Strings are a frequently used example in OT explanations. Usually, you see something like
"abd" * ins('c', 2) * del(1) ≠ "abd" * del(1) * ins('c', 2)— which resolves to
"acd" ≠ "adc". Hence, you might transform the second
ins('c', 1)based on the delete. However, there seems to be an implicit assumption in the setup here — namely, that the insertion point should be shifted along with the other characters in the string. What if you were instead drawing some ASCII art, intending for each character to be at a precise column marker? In that (less common) case, the transform would be completely different! Or — what if you were using the text editor as a rudimentary counter, adding and deleting tick marks from a long string along the lines of "||||||||" (for whatever bizarre reason)? Normally, a concurrent delete operation on the same character in two clients would merge into one, but in this odd use case, both deletes would need to propagate. Neither one of these alternate use cases is implicitly built into the definition of a string, which (as a simple array of characters) is quite flexible. Specifying this behavior is absolutely essential to getting concurrent collaboration working as expected! But I'm a bit confused: is this property the same thing as "intent", as defined by the CCI model? This is what I figured at first, but skimming the original Ellis and Gibbs OT paper, it seems that intent features pretty heavily in there as well (even though it's not explicitly called out as such). If this is indeed the case, what exactly differentiates CC from CCI?

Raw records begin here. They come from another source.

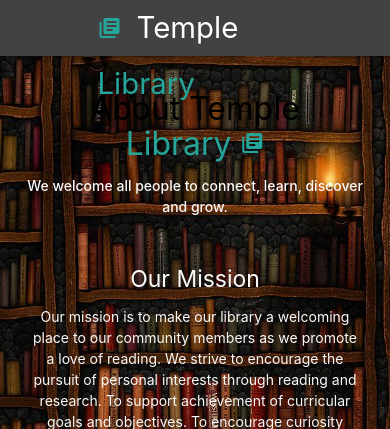
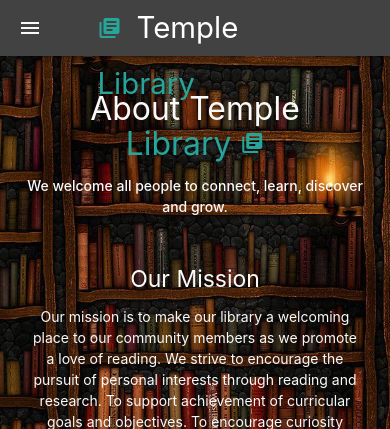
Before and after one commit to emalfiza/temple-library, a Flask app: page /about in a window 390 px wide. Shown: the top 429 px of the page. Run offline with Flask 2, Linux system fonts and the light colour scheme; some libraries are stand-ins or nearby versions.

Commit message:
mobile side navbar trigger class added

```diff
--- a/templates/about.html
+++ b/templates/about.html
@@ -1,7 +1,7 @@
   {% extends 'base.html' %} {% block content %}
 
     <div class="row">
-		<h4 class="container black-text center"><br>About Temple <span class="highlighting">Library </span><i class="material-icons library">library_books</i></h4>
+		<h4 class="container center"><br>About Temple <span class="highlighting">Library </span><i class="material-icons library">library_books</i></h4>
         <p class="center"><strong>We welcome all people to connect, learn, discover and grow.</strong></p>
     </div>
 
--- a/templates/base.html
+++ b/templates/base.html
@@ -25,6 +25,7 @@
 		<nav class="container-fluid">
 			<div class="nav-wrapper grey darken-3">
                 <a href="{{ url_for('get_book') }}" class="brand-logo "><i class="material-icons library">library_books</i>Temple <span class="highlighting">Library</span></a>
+                <a href="#" data-target="mobile-demo" class="sidenav-trigger"><i class="material-icons">menu</i></a>
 				<ul class="right hide-on-med-and-down">
 					<li><a href=" {{ url_for('get_book') }}"><i class="material-icons nav-icons">home</i></a></li>
 					<li><a href=" {{ url_for('add_book') }}"><i class="material-icons nav-icons">add</i></a></li>
```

So, if I'm thinking about this problem right, it seems that the key to successful real-time collaboration is ensuring that changes from each client a) eventually converge, and b) reflect the original intent as much as possible. But! With the usual approaches, intent is either deeply embedded in tangled webs of transformation functions (with OT) or rigid data structure definitions (with CRDTs). It's also very local, often operating in the realm of single-character modifications instead of a wider context. Given how important specifying intent is (as demonstrated above), wouldn't it be nice to just have a single, linear block of code that deals with intent? With this in mind, it seems that Neil Fraser's differential synchronization approach — basically, sending partial diffs around until everyone converges — is the best one of all. Sure, it's a little heavyweight and lacks the mathematical elegance, but at least the intent (via the diff + fuzzy patch algorithm) is localized to just one easily-editable spot of code, not emergent out of the transformation/control functions or data structures. And yet, diff sync is almost entirely ignored by the community, except as an occasional introductory slide to an OT/CRDT lecture. Why is this? Admittedly, fuzzy patching cannot guarantee to cleanly resolve all conflicts, especially if enough context is clobbered, but the other two approaches each have their own failure modes — automatically resolving to nonsense without any way out, trapped in a mathematical lattice. At least with fuzzy patching, you always have the option to just append a gnarly change to the end of the sentence/paragraph/document prefixed by "MERGEME", neither losing nor corrupting any data. (Hopefully very rarely!) And in exchange, you get immense flexibility and clarity in specifying your intent! You also no longer need to think about sync in terms of single operations, allowing you to expand and alter your model editing vocabulary completely independently of the sync system (as long as your diff function is reasonably clever). Is this accurate? If so, why is diff sync so rarely used?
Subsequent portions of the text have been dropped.